What about all of those titles then: Patriarch, Metropolitan, Archbishop, Bishop? What does all of this mean?
In Orthodoxy, the bishop is the leading church officer, and all bishops have exactly the same sacramental position in guiding the people of God.
A bishop of a large and important area of leadership (usually called a diocese) may be called archbishop or metropolitan, the latter meaning simply the bishop of a chief city, a metropolis.
The patriarch is the bishop of the most important city and diocese in a local church and is normally the leading bishop of a country (patria means country). This is especially the case when within the self-governing church of which the Patriarch is primate there are other bishops with metropolitan sees. For example, in Russia the bishop of Moscow is the patriarch; the bishops of Kiev and Leningrad are metropolitans; and there are other archbishops and bishops within the local church.

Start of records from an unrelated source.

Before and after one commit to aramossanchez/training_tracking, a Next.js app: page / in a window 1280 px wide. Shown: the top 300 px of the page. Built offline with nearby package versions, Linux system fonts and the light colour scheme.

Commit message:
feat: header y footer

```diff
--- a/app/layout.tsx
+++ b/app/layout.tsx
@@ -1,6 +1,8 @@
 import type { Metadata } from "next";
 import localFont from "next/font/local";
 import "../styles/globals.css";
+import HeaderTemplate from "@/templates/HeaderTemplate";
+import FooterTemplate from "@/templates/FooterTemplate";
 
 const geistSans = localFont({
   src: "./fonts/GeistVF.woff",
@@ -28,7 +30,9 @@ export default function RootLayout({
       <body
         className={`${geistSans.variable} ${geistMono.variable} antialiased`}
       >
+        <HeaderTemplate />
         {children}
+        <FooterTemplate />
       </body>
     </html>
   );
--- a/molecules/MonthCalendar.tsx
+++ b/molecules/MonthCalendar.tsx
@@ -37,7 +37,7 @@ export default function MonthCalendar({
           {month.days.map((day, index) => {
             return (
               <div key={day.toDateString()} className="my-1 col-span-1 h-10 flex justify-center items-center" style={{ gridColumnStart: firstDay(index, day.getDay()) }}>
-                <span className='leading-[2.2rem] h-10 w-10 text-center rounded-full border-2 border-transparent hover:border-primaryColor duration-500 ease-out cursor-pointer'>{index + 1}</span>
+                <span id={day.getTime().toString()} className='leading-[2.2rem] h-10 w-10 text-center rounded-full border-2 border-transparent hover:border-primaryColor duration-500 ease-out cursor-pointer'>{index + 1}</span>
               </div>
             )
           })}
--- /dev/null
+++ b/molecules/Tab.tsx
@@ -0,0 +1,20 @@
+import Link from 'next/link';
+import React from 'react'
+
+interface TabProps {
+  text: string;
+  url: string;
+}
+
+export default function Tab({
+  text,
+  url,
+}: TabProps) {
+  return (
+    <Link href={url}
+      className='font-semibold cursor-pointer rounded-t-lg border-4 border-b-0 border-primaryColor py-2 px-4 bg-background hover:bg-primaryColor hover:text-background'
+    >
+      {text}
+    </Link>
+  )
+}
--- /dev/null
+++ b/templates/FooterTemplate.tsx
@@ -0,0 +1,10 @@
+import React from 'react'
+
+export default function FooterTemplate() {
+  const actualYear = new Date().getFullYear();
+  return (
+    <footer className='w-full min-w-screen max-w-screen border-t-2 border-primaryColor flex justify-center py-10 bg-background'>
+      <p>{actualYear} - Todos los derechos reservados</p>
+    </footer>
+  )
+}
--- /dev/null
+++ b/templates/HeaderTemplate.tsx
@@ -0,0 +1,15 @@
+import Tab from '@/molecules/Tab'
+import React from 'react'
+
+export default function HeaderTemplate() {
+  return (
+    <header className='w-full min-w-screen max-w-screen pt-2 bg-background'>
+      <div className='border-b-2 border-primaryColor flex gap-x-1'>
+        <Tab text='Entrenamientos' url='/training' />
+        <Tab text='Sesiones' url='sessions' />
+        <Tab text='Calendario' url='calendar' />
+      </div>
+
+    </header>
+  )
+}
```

However, once again, it cannot be over stressed that all bishops, regardless of their title or the size and importance of their diocese, are identically equal with regard to their sacramental position. None is higher or greater than the other; none rules over another.